The colored gemstone is described by Shape, then graded for Cut. Cut refers to Proportion and Finish. Proportion is composed of face-up outline, profile, and brilliance. Finish is composed of polish, symmetry, and appropriateness of facet number. Face-up Outline refers to the symmetry of shape from the top. Profile refers to the balance of the gem as viewed from the side: the depth percentage, the crown height ratio, the amount of bulging adding needless weight to the bottom, the table proportions, and the suitability of the girdle (edge of the stone) for setting.
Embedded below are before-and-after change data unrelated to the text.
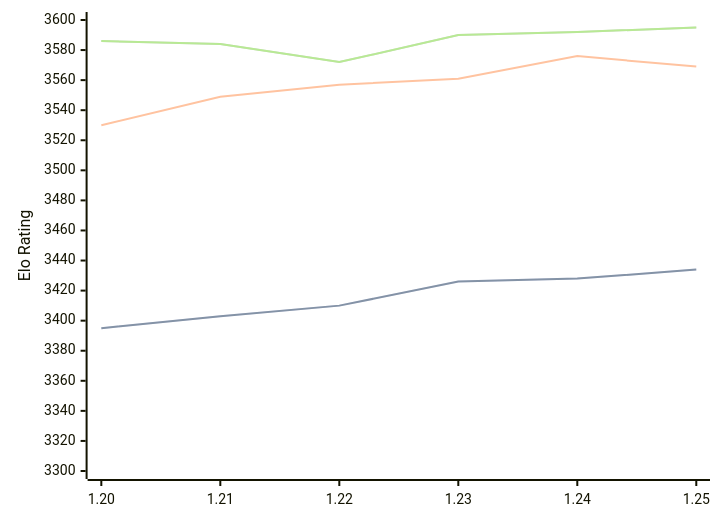
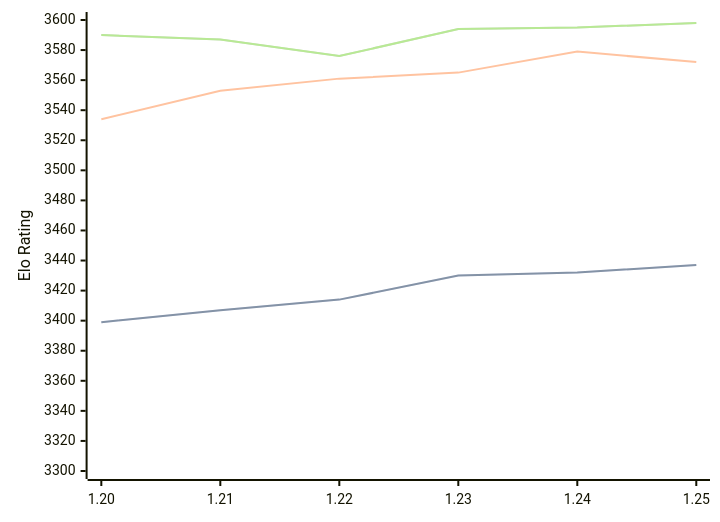
Before and after one commit to computer-chess-index/cci: the diagram in engines/Caissa.md, drawn with Mermaid. The commit also changed other lines of this file, not shown here.

Commit message:
Update CCI Ratings (ELO VLTC) - 2026-05-02

````diff
--- a/engines/Caissa.md
+++ b/engines/Caissa.md
@@ -65,11 +65,11 @@
 ```mermaid
 %%{init: {"theme":"base","themeVariables":{"seriesColors:['#a3a3a3','#222221','#faa371']}}}%%
 xychart-beta
   x-axis ["1.20", "1.21", "1.22", "1.23", "1.24", "1.25"]
   y-axis "Elo Rating" 3300 --> 3600
-  line "STC (8.0+0.08s)" [3395, 3403, 3410, 3426, 3428, 3434]
-  line "STC (8.0+0.08s)" [3395, 3403, 3410, 3426, 3428, 3434]
-  line "LTC (60.0+0.60s)" [3530, 3549, 3557, 3561, 3576, 3569]
-  line "VLTC (2m24s+1.12s)" [3586, 3584, 3572, 3590, 3592, 3595]
-  line "VLTC (2m24s+1.12s)" [3586, 3584, 3572, 3590, 3592, 3595]
+  line "STC (8.0+0.08s)" [3399, 3407, 3414, 3430, 3432, 3437]
+  line "STC (8.0+0.08s)" [3399, 3407, 3414, 3430, 3432, 3437]
+  line "LTC (60.0+0.60s)" [3534, 3553, 3561, 3565, 3579, 3572]
+  line "VLTC (2m24s+1.12s)" [3590, 3587, 3576, 3594, 3595, 3598]
+  line "VLTC (2m24s+1.12s)" [3590, 3587, 3576, 3594, 3595, 3598]
 ```
````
Brilliancy, the return of light from faceted transparent gems, is expressed by subtracting the percentage of windowing (see-through effect) and extinction (dark, unreflective areas) from 100%. Cabochon-cut gems are judged primarily on symmetry and polish.

All gemstones other than diamonds are considered colored gemstones. Over one hundred varieties of gemstones are routinely encountered, and each variety has its own subtle differences in grading. This, and variations in the ways different individuals perceive color, make colored stone grading even more subjective than diamond grading. The goal of the gemologist is to communicate as accurately as possible the characteristics that are being described. This is carried out by making a word picture of the stone referring to standard comparators and charts, and by plotting a diagram of the gemstone when appropriate.

Gemstones are commonly treated by heating, oiling, irradiating, filling, dying, etc. Some treatments are accepted practices of long standing. Others are considered deceptive treatments and have an extreme negative impact on value. Country of origin, if verified, can have a large positive impact on value providing the stone is typical of its region. The GIA has not yet developed grading nomenclature for non-transparent gemstones such as jade, and phenomenal gems: chatoyant gemstones such as cat’s-eye crysoberyl, astriated gems such as star sapphires, adularescent gems such as moonstone, and play-of-color gems such as opal and fire agate. However, the color and cut can be described by GIA nomenclature, and the clarity and phenomena described and ranked.